# [Exercise]
Each line in the entries below that holds the string "input" is to be listed.

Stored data
• • • • •

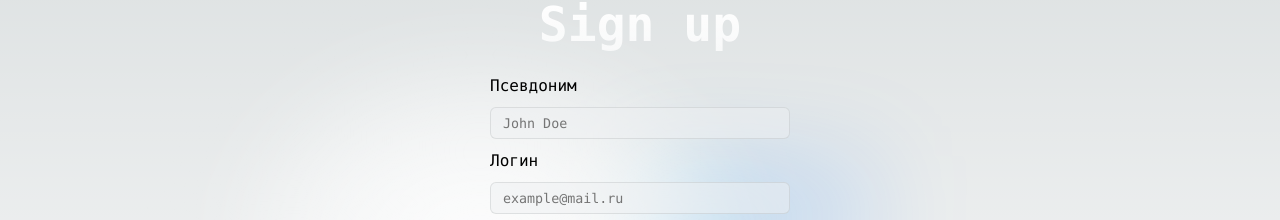
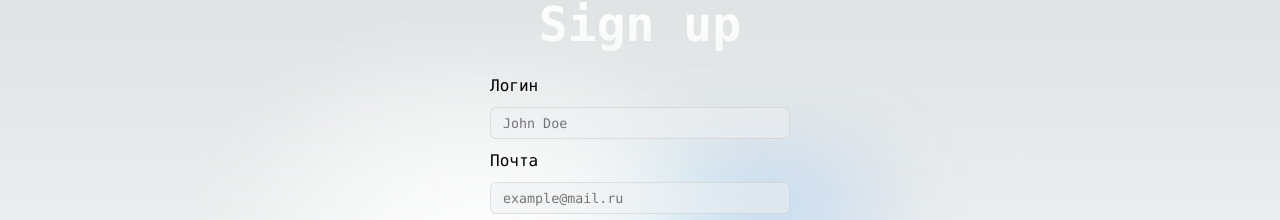
Before and after one commit to Attato/usage_bankAPI, a Next.js app: page /auth/signup in a window 1280 px wide. Shown: the part 190-410 px from the top of the page. Built offline with nearby package versions, Linux system fonts and the light colour scheme.

Commit message:
change input value

```diff
--- a/pages/auth/signin.tsx
+++ b/pages/auth/signin.tsx
@@ -24,7 +24,7 @@ const SignInPage: NextPage = () => {
 				<div className={styles.sign_in}>
 					<h1>Sign in</h1>
 					<span>Логин</span>
-					<input type="text" placeholder="example@mail.ru" />
+					<input type="text" placeholder="John Doe" />
 					<span>Пароль</span>
 					<input type="password" placeholder="******" />
 					<label className={styles.remember_me} htmlFor="remember_me">
--- a/pages/auth/signup.tsx
+++ b/pages/auth/signup.tsx
@@ -23,9 +23,9 @@ const SignInPage: NextPage = () => {
 			<div className={styles.main}>
 				<div className={styles.sign_up}>
 					<h1>Sign up</h1>
-					<span>Псевдоним</span>
+					<span>Логин</span>
 					<input type="text" placeholder="John Doe" />
-					<span>Логин</span>
+					<span>Почта</span>
 					<input type="text" placeholder="example@mail.ru" />
 					<span>Пароль</span>
 					<input type="password" placeholder="******" />
@@ -36,7 +36,7 @@ const SignInPage: NextPage = () => {
 					</Link>
 					<p>
 						* Нажимая продолжить, вы соглашаетесь с нашими Условиями
-						предоставления услуг и Политикой конфиденциальности .
+						предоставления услуг и Политикой конфиденциальности.
 					</p>
 				</div>
 			</div>
```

• • • • •

# [Exercise answer]
change input value
-					<input type="text" placeholder="example@mail.ru" />
+					<input type="text" placeholder="John Doe" />
 					<input type="password" placeholder="******" />
 					<input type="text" placeholder="John Doe" />
 					<input type="text" placeholder="example@mail.ru" />
 					<input type="password" placeholder="******" />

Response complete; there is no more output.